Instructions for the task
In the entries below, spot each line with the word "ALARM" and copy it.

Data records Start Marker

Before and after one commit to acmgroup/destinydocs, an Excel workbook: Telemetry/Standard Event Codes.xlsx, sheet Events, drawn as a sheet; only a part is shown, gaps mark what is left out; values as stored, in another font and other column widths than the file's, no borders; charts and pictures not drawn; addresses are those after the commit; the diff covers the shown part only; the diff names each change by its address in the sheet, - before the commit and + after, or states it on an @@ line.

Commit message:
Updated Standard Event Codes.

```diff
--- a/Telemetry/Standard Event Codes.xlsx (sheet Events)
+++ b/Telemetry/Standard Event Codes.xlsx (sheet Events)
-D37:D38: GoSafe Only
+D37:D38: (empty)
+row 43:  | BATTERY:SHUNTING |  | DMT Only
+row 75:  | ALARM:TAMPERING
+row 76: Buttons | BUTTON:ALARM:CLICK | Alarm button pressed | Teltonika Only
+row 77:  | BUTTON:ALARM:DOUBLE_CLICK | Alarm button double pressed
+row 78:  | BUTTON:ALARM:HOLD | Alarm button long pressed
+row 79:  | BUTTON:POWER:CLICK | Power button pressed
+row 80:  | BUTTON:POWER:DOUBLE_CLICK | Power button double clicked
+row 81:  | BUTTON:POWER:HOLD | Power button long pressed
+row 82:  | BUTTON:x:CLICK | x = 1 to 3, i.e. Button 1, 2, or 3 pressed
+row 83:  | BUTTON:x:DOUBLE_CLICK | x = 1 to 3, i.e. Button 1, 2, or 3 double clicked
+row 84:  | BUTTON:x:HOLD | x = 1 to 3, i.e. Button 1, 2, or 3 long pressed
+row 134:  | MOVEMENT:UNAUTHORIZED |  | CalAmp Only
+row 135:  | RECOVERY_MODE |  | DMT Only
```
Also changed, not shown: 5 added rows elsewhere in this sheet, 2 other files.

Data records End Marker

Response for this exercise
+row 75:  | ALARM:TAMPERING
+row 76: Buttons | BUTTON:ALARM:CLICK | Alarm button pressed | Teltonika Only
+row 77:  | BUTTON:ALARM:DOUBLE_CLICK | Alarm button double pressed
+row 78:  | BUTTON:ALARM:HOLD | Alarm button long pressed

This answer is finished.